Mouradian emphasizes that years of work still need to be done to tie miR-7 or other ncRNAs to Parkinson’s, although the evidence so far—and the newly revealed importance of miRs generally—strongly suggests that there are critical links. “I suspect that the amount of alpha synuclein in certain vulnerable neuron types has to be regulated tightly during our lifetimes, and the miR system is a very important part of that regulation, so that variations in the miRs themselves or in their UTR binding sites could have important impacts on disease risk, at the very least,” she says.

Non-coding RNAs in Huntington’s disease

Huntington’s disease differs from Alzheimer’s and Parkinson’s in many ways, yet its paths of neurodegeneration also appear to involve ncRNAs.

Huntington’s is purely an inherited disorder, whose gene mutations result in an abnormal, elongated form of the huntingtin protein. Mutant huntingtin can form amyloid aggregates that are similar to those seen in Alzheimer’s and Parkinson’s. Just how huntingtin aggregates are toxic to brain cells isn’t yet clear. But the mutation appears, among other things, to set off a molecular cascade resulting in the shut-down of vital neuronal genes—and there is evidence that stretches of the genome encoding important ncRNAs are shut down too.

One of the jobs of normal huntingtin is to bind to a protein called REST and thus keep REST out of the nucleus of neurons. REST is a transcription factor that, when it does get into a cell nucleus, represses the activity of important neuronal genes; it is supposed to be active only in non-neuronal cells, where it prevents them from behaving like neurons. Mutant and/or aggregated huntingtin apparently does a poor job at keeping REST out of the nucleus in neurons, with the result, says Rory Johnson, that “REST gets into the nucleus and switches off key neuronal genes—and that probably causes a lot of the neurodegeneration.”

The crucial genes that REST shuts off inappropriately include the gene for BDNF, a growth factor that is known to help brain cells stay healthy.

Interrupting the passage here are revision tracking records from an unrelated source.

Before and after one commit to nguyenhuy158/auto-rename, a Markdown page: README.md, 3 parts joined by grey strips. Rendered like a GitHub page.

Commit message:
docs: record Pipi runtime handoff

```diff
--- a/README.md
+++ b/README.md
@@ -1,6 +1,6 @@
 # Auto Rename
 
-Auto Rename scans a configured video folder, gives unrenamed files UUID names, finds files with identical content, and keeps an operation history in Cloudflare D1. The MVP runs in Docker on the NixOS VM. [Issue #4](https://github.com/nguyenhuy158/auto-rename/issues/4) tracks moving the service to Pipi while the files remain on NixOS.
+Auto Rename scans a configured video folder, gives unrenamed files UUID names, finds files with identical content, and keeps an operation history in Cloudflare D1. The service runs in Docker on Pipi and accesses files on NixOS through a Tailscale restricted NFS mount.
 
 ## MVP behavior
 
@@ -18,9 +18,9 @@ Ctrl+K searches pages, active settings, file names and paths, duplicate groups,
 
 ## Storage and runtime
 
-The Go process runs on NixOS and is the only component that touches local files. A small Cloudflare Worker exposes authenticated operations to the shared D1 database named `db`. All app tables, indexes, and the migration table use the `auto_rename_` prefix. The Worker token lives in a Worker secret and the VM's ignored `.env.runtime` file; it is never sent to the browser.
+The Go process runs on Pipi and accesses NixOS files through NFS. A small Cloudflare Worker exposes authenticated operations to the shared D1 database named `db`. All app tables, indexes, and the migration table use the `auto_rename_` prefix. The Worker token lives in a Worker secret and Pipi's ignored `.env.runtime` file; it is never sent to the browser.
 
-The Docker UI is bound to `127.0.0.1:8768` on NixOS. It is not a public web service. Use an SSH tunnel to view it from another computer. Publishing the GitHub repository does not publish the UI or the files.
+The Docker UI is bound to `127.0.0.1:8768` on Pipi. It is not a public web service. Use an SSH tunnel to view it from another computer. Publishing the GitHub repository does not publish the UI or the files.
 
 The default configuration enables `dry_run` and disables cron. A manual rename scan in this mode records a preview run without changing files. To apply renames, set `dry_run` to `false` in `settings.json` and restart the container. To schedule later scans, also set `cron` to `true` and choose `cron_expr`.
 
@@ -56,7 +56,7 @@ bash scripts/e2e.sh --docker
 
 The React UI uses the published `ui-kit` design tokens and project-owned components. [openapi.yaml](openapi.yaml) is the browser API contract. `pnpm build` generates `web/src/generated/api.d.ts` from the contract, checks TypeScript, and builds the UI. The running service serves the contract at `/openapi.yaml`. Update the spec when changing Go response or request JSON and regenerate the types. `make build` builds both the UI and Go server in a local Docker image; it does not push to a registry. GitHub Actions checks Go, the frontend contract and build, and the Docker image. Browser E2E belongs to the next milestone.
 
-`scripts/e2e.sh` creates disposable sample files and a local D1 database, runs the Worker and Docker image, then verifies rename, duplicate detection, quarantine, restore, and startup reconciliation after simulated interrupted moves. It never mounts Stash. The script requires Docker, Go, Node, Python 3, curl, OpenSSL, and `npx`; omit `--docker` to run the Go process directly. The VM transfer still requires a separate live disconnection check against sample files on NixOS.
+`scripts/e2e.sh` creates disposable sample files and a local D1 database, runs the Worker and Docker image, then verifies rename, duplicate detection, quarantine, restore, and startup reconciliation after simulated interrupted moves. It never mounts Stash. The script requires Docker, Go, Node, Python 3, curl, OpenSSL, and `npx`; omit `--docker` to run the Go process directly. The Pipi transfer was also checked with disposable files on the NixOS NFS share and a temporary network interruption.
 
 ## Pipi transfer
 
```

But as Johnson and his colleagues have been finding over the past few years, the production of regulatory microRNAs such as miR-9 and miR-132 is also reduced in Huntington’s. Moreover, in studies published in 2010 and 2012, he and his colleagues sifted through genomic data from prior studies of Huntington’s brain tissue, and found evidence that in Huntington’s neurons, potentially even more important ncRNAs, known as “long” non-coding RNAs, are suppressed—and some of these contain specific genomic binding sites for REST, which suggests that REST directly switches them off.

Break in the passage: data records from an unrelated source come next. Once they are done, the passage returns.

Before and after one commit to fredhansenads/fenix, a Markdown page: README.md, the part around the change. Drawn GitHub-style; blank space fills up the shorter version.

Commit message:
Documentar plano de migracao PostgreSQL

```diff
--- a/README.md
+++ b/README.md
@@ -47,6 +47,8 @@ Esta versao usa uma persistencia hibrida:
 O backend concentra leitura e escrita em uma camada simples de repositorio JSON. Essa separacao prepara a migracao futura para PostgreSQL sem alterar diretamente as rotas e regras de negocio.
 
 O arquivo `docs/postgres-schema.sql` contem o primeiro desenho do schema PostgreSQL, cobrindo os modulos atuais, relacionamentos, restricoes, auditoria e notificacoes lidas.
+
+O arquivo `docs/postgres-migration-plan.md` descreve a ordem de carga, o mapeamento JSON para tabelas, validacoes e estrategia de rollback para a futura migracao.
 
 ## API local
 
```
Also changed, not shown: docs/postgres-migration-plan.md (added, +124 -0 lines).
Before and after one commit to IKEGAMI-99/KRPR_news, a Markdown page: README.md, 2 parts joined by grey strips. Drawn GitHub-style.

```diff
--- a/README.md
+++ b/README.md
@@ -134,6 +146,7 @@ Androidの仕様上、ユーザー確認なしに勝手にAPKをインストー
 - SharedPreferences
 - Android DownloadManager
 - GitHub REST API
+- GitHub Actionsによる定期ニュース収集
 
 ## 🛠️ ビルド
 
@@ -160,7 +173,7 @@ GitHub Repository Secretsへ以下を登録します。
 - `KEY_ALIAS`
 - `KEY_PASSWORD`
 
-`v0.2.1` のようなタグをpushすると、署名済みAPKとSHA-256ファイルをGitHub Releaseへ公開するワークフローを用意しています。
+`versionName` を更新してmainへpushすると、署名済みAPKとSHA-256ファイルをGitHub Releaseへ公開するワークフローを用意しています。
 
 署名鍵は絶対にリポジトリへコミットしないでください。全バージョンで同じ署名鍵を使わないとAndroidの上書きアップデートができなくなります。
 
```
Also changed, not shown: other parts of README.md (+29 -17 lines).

The functions of long ncRNAs are far from being completely understood. But Johnson and his colleagues believe that studying ncRNA-related pathways in Huntington’s is likely to reveal much about how the disease kills neurons and why certain neuronal types are so vulnerable. In principle, resupplying a mix of ncRNAs that are suppressed in Huntington’s—via an artificial, cell-infecting virus, as in gene therapies—could even treat the disease. Certainly researchers in other areas of medicine are now racing to develop ncRNA-based therapies.

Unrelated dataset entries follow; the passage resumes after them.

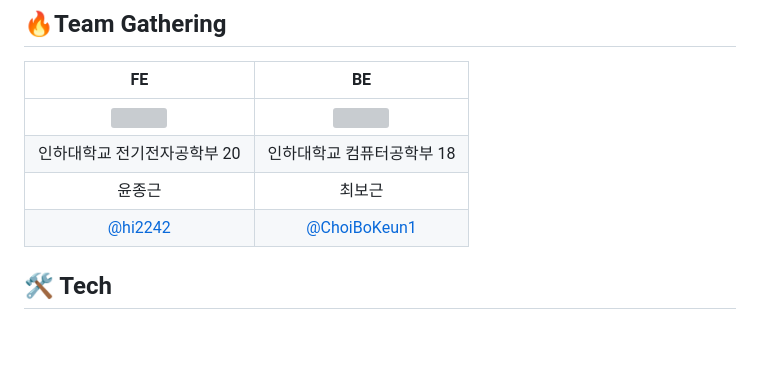
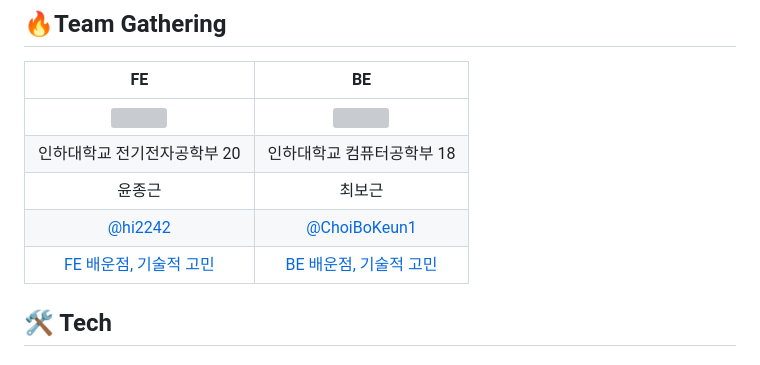
Before and after one commit to Gathering-Organization/Gathering, a Markdown page: README.md, the part around the change. Rendered like a GitHub page; blank space fills up the shorter version; grey boxes are pictures that could not be loaded.

```diff
--- a/README.md
+++ b/README.md
@@ -11,6 +11,8 @@ IT 초심자를 위한 팀원 모집 웹서비스, 게더링(Gathering)의 팀
 | 인하대학교 전기전자공학부 20| 인하대학교 컴퓨터공학부 18|
 |                                      윤종근                                      |                                      최보근                                      |
 |                  [@hi2242](https://github.com/hi2242)                            |                 [@ChoiBoKeun1](https://github.com/ChoiBoKeun1)                   |
+|                  [FE 배운점, 기술적 고민](https://github.com/Gathering-Organization/Gathering/tree/main/Gathering_fe#readme)                            |                 [BE 배운점, 기술적 고민](https://github.com/Gathering-Organization/Gathering/tree/main/Gathering_be#readme)                   |
+
 
 ## 🛠️ Tech
 ### Front-End
```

Johnson also suspects that this long-ignored layer of cell biology could help researchers understand the differences between the brains of humans and the brains of other animals. Such differences have deep scientific importance, and also practical importance: they tend to make animal models of human brain diseases far less useful than researchers would like. Long non-coding RNAs, for example, are often expressed in the human brain in high amounts and yet are not found at all in the brains of mice. “A popular idea at the moment is that the evolution of these long non-coding RNAs has to some extent been involved with, or has even been necessary for, the evolution of human cognition,” says Johnson.